James Fallows, “How America Is Putting Itself Back Together”
The Morrell plant sits a short walk downstream of the abandoned mills that were built over a hundred years ago to harness the power of the Big Sioux cascades, and within eyeshot of the metamorphosed sandstone quarry where South Dakota’s first penitentiary inmates removed thousands of tons of quartzite to build themselves a prison.
We took our lunch amid the raw, ebullient beauty of the falls, under a perfectly blue sky. Lola and Cyrus chased each other chasing geese; Kel and I found time for our thoughts and let the day lead us.
The sweet potato spears I prepared by firelight were still tender, and exceptionally flavorful when matched with seasoned rice. Hints of lime and raucous bursts of black peppercorn charmed and surprised, as did Sioux Falls.
We drove home through the bottomlands of the Missouri River floodplain, and Kel pulled up a streaming broadcast of Howie Rose calling Game One of the Mets-Cubs NLCS – you could hear Harvey’s plus pitch singe the Flushing night air so sweetly, clearly over the bluffs of Omaha.
Recipe below, my Hungries.
Sweet potato maduros
Preparation time: 15 minutes
Cooking time: 30 minutes, including time to boil sweet potatoes
- 4 medium-to-large sized sweet potatoes, peeled and quartered
- 4 cups of fresh brined cheese (such as sirene or fresh feta), cubed
- 1 cup olive oil for drizzling and sauteeing
- 1 bundle fresh cilantro
- 1 teaspoon sea salt (to taste)
- 1 teaspoon coarsely ground black pepper
- 1 teaspoon finely grated lime rind, mixed with salt and pepper
- 1/2 teaspoon Tuco Sibarita, or smoked sweet paprika

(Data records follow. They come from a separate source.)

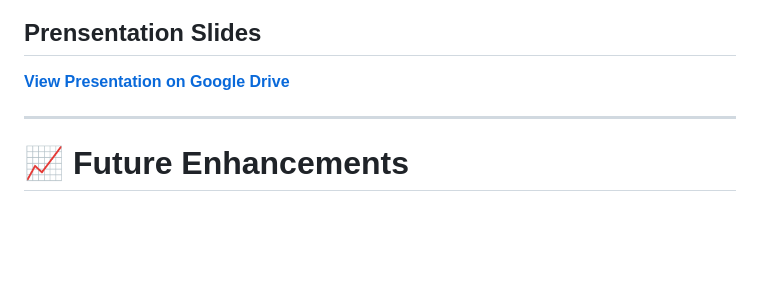
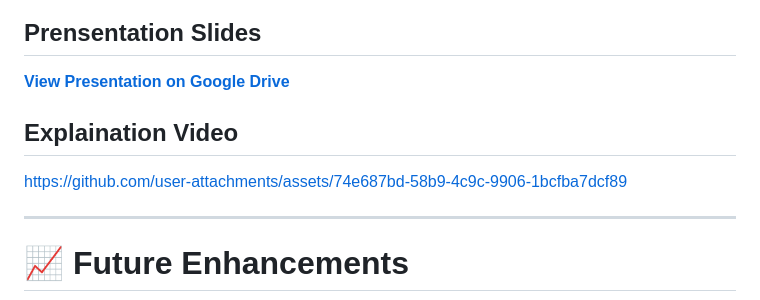
Before and after one commit to praveenkumar19/PUBLIC-TOILET-COMPLAINT-MANAGEMENT-SYSTEM, a Markdown page: README.md, the part around the change. GitHub-like rendering; blank space fills up the shorter version.

```diff
--- a/README.md
+++ b/README.md
@@ -237,6 +237,11 @@ https://github.com/user-attachments/assets/967fa047-262d-4827-bae0-78ed8fbadadc
 
 **[View Presentation on Google Drive](https://drive.google.com/file/d/1qNT8xJwufrBFC7jPNlyDbgLFgDdQmSts/view)**
 
+## Explaination Video
+
+
+https://github.com/user-attachments/assets/74e687bd-58b9-4c9c-9906-1bcfba7dcf89
+
 
 ---
 
```
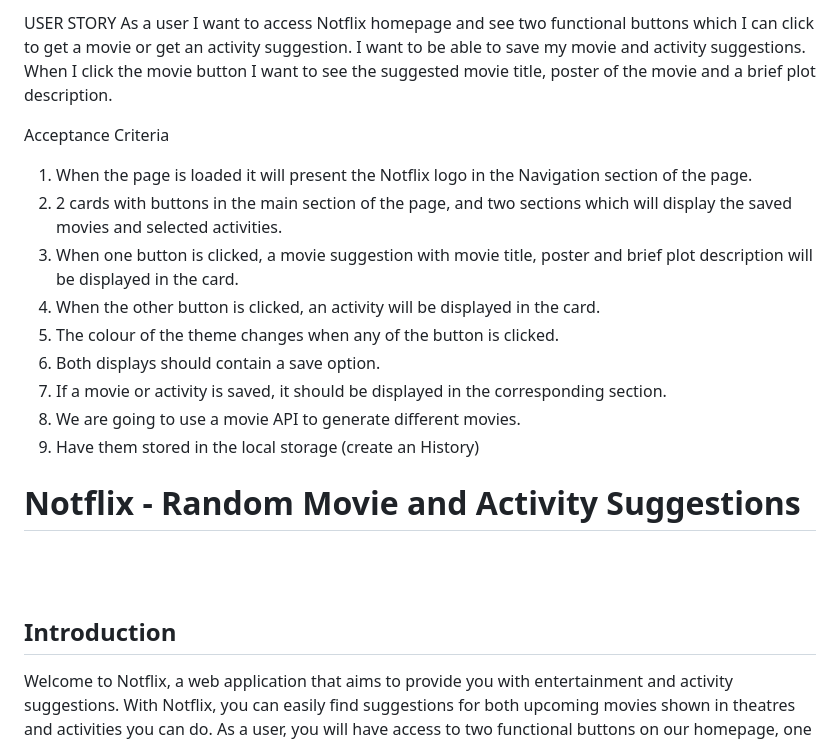
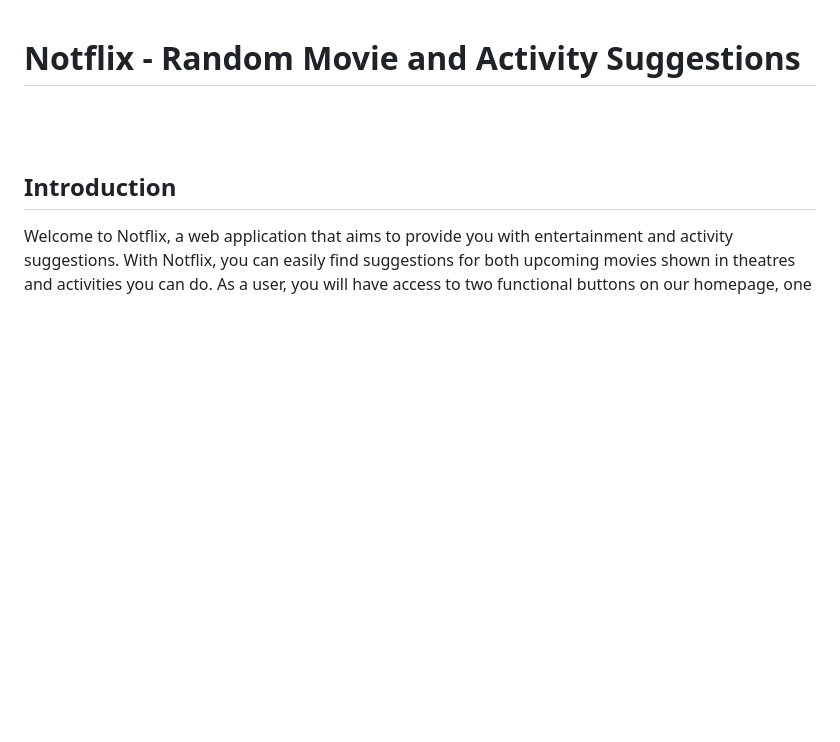
Before and after one commit to AntonScheving/Notflix-Random-Movie-and-Activity-Suggestions, a Markdown page: README.md, the part around the change. GitHub-like rendering; blank space fills up the shorter version.

```diff
--- a/README.md
+++ b/README.md
@@ -1,19 +1,3 @@
-USER STORY
-As a user I want to access Notflix homepage and see two functional buttons which I can click to get a movie or get an activity suggestion. I want to be able to save my movie and activity suggestions. When I click the movie button I want to see the suggested movie title, poster of the movie and a brief plot description.
-
-Acceptance Criteria
-
-1. When the page is loaded it will present the Notflix logo in the Navigation section of the page.
-2. 2 cards with buttons in the main section of the page, and two sections which will display the saved movies and selected activities.
-3. When one button is clicked, a movie suggestion with movie title, poster and brief plot description will be displayed in the card.
-4. When the other button is clicked, an activity will be displayed in the card.
-5. The colour of the theme changes when any of the button is clicked.
-6. Both displays should contain a save option.
-7. If a movie or activity is saved, it should be displayed in the corresponding section.
-8. We are going to use a movie API to generate different movies.
-9. Have them stored in the local storage (create an History)
-
-
 
 # Notflix - Random Movie and Activity Suggestions
 
```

- 1/2 teaspoon whiskey smoked sugar, such as Jansal Farms brand
Feel free to experiment with the measurements: adjust the spice-to-salt ratio to suit your tastes or dietary requirements. Ideally, a non-melting cheese would be best, but if you discover a cool new kink, give me a holler and leave a comment below!